September 15, 2005
In Buryatii is fixed the mass loss of wild ducks. According to the data of regional control MCHS [EMERGENCY AND DISASTER RELIEF MINISTRY], in Burnashevo lake in The bauntovskeye region Of buryatii the specialists Of rossel'khoznadzora revealed 123 dead birds. Their loss is caused by bird influenza, until it is unclear. Checking is conducted. The reasons for the loss of ducks will be explained - in the lake will be conducted the shooting of birds for the sampling of the blood, which they will send to the laboratory investigation. The obtained material will be directed into the Irkutsk inter-zone veterinary laboratory. Results will be known in 1-1,5 weeks.
The machine translation above indicates wild birds have been dying near a Burnashevo Lake in Buryatia in southern Siberia. This region is just north of reported outbreaks in Mongolia and may signal the migration of birds from southern Russia and northern Mongolia to the east toward northern China, South Korea, and Japan. Confirmation of H5N1 in Chelyabinsk has also just been announced suggesting migration to the southwest may have also begun in that region of southern Russia.
Waterfowl from Qinghai Lake migrate to southern Russia for the summer and then move to warmed climates at this time of the year. New reports of dead birds in both regions may reflect movement from southern Russia (see map). Although the sequences of the H5N1 from Qinhai Lake have polymorphism in common with South Korea and Japan, the sequences also have polymorphisms from Europe indicating significant recombination with influenza from these regions, Now however, the H5N1 is lethal and readily detected in areas that have never reported H5N1 previously.
This trend of H5N1 expansion in geographical range is expected to continue. Efforts to limit spread in dometoc poultry on the ground does little to limit H5N1 spread via migratory birds. The infections in long range migratory birds is particularly effective at transmitting H5N1 because even lethal infections begin without symptoms and some of the birds can fly 1000 miles in 24 hours so even fatal infections can transport H5N1 over long distances in a single bird.
The movement of H5N1 into endemic regions is cause for concern, because in some areas such as southeast Asia, the H5N1 has already been confirmed to cause fatal human infections. In other areas, H5N1 can recombine with birds with receptor binding domains that are efficiently transmitted to humans.

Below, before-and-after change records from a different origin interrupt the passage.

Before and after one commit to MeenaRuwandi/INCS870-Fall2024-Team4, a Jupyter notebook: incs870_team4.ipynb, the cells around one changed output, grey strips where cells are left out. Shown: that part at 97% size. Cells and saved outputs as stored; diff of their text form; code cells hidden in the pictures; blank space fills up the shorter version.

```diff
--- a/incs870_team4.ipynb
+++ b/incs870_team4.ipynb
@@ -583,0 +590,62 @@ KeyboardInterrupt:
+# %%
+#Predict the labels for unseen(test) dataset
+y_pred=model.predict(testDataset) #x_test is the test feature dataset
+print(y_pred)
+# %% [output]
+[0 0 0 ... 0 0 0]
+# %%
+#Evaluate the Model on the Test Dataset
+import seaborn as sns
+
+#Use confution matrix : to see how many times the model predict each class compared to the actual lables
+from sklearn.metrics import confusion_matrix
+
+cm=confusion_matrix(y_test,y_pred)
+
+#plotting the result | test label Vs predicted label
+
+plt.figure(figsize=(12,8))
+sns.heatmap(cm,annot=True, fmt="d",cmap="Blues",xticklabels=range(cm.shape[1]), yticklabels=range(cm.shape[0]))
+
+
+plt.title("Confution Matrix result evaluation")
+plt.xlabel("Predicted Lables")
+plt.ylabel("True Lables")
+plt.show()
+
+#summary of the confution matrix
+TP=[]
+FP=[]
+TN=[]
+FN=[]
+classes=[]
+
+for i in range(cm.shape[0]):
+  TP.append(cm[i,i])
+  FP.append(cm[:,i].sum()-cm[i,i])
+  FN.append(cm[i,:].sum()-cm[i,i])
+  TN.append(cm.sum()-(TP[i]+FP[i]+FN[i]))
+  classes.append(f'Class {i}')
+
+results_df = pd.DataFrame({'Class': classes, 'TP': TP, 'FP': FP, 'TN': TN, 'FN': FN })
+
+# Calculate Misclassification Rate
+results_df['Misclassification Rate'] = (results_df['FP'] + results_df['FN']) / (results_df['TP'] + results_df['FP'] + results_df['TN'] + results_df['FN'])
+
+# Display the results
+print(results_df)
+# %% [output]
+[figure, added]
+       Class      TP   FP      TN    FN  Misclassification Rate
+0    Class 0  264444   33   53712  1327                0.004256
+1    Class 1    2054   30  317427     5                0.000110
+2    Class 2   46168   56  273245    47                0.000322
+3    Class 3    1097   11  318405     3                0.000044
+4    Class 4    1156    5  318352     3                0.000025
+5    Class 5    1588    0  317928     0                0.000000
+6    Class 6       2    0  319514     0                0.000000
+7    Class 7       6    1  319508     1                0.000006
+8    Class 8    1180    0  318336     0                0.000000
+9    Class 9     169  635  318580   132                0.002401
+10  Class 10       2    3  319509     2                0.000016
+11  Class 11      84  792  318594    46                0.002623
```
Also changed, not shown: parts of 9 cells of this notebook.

H7 has been shown to posses such binding domains and H7 has been reported in Europe as well as North Korea and Indonesia.

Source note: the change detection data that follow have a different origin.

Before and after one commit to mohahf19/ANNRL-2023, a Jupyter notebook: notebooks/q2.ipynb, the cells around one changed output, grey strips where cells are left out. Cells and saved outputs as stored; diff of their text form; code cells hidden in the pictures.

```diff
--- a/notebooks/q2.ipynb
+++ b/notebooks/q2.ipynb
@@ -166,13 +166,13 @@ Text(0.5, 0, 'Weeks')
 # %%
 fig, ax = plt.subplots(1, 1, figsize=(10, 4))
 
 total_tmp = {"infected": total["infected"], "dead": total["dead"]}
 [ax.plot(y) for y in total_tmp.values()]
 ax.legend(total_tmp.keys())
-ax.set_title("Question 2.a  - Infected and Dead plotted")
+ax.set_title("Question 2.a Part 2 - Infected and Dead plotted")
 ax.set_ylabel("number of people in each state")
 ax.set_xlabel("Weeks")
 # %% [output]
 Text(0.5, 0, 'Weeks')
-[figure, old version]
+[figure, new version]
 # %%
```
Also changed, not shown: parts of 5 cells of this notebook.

These new reports may signal the start of another dramatic expansion of the H5N1, which has shown little indication of slowing its spread which now appears likely to quickly be worldwide.